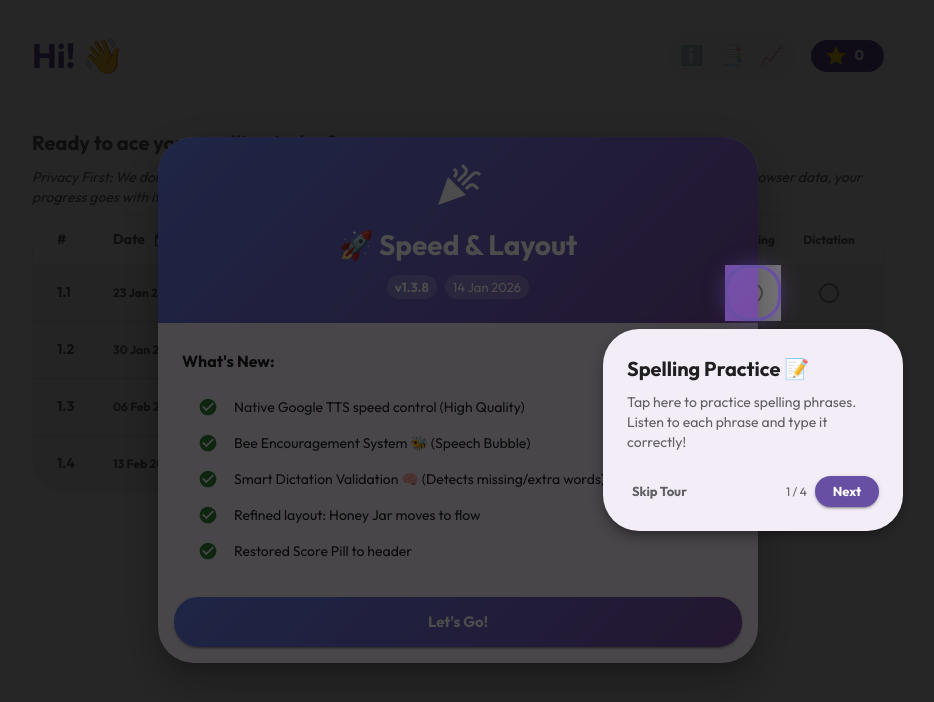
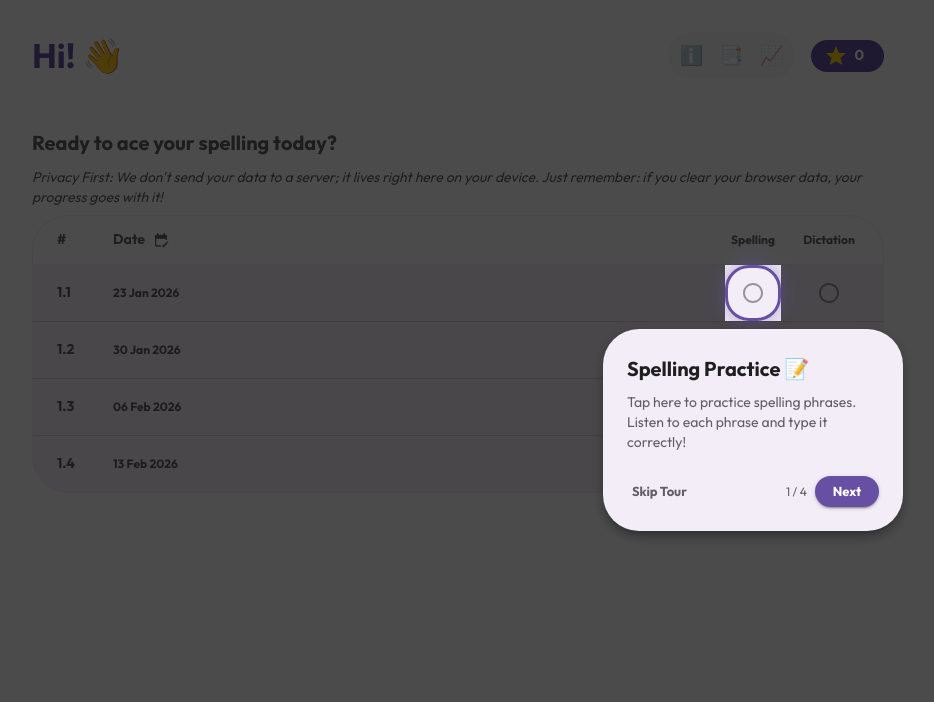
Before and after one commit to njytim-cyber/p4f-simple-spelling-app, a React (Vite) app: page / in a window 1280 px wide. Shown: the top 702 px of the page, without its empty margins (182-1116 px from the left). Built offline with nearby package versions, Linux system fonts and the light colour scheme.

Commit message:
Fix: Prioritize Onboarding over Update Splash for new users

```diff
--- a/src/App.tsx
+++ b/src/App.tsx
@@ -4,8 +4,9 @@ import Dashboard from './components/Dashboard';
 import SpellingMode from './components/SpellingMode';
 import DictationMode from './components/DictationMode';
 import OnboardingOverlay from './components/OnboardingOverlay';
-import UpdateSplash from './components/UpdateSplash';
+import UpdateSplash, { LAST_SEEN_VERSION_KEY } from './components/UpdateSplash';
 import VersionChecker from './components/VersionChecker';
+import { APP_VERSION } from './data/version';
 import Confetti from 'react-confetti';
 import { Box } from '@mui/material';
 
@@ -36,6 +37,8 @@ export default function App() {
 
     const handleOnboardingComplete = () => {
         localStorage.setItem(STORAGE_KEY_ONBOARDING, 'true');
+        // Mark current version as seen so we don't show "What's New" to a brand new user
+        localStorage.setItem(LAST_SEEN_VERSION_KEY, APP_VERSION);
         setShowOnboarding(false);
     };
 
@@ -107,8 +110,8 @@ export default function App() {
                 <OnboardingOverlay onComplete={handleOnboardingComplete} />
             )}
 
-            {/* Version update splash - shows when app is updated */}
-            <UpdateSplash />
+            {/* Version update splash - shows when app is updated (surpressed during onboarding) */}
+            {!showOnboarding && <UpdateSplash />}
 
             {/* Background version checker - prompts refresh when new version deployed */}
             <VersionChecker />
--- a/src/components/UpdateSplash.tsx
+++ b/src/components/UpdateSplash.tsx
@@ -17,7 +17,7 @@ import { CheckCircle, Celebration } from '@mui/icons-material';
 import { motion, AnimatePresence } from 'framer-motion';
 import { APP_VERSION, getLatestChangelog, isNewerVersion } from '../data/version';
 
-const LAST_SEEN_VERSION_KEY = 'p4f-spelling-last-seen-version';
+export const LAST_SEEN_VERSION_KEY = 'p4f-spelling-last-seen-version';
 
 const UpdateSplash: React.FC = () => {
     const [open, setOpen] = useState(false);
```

────────────────────────────────────────

[Instructions for the task] The answer must repeat every record exactly, with all pictures left out.

[Answer below]
Before and after one commit to njytim-cyber/p4f-simple-spelling-app, a React (Vite) app: page / in a window 1280 px wide. Shown: the top 702 px of the page, without its empty margins (182-1116 px from the left). Built offline with nearby package versions, Linux system fonts and the light colour scheme.

Commit message:
Fix: Prioritize Onboarding over Update Splash for new users

```diff
--- a/src/App.tsx
+++ b/src/App.tsx
@@ -4,8 +4,9 @@ import Dashboard from './components/Dashboard';
 import SpellingMode from './components/SpellingMode';
 import DictationMode from './components/DictationMode';
 import OnboardingOverlay from './components/OnboardingOverlay';
-import UpdateSplash from './components/UpdateSplash';
+import UpdateSplash, { LAST_SEEN_VERSION_KEY } from './components/UpdateSplash';
 import VersionChecker from './components/VersionChecker';
+import { APP_VERSION } from './data/version';
 import Confetti from 'react-confetti';
 import { Box } from '@mui/material';
 
@@ -36,6 +37,8 @@ export default function App() {
 
     const handleOnboardingComplete = () => {
         localStorage.setItem(STORAGE_KEY_ONBOARDING, 'true');
+        // Mark current version as seen so we don't show "What's New" to a brand new user
+        localStorage.setItem(LAST_SEEN_VERSION_KEY, APP_VERSION);
         setShowOnboarding(false);
     };
 
@@ -107,8 +110,8 @@ export default function App() {
                 <OnboardingOverlay onComplete={handleOnboardingComplete} />
             )}
 
-            {/* Version update splash - shows when app is updated */}
-            <UpdateSplash />
+            {/* Version update splash - shows when app is updated (surpressed during onboarding) */}
+            {!showOnboarding && <UpdateSplash />}
 
             {/* Background version checker - prompts refresh when new version deployed */}
             <VersionChecker />
--- a/src/components/UpdateSplash.tsx
+++ b/src/components/UpdateSplash.tsx
@@ -17,7 +17,7 @@ import { CheckCircle, Celebration } from '@mui/icons-material';
 import { motion, AnimatePresence } from 'framer-motion';
 import { APP_VERSION, getLatestChangelog, isNewerVersion } from '../data/version';
 
-const LAST_SEEN_VERSION_KEY = 'p4f-spelling-last-seen-version';
+export const LAST_SEEN_VERSION_KEY = 'p4f-spelling-last-seen-version';
 
 const UpdateSplash: React.FC = () => {
     const [open, setOpen] = useState(false);
```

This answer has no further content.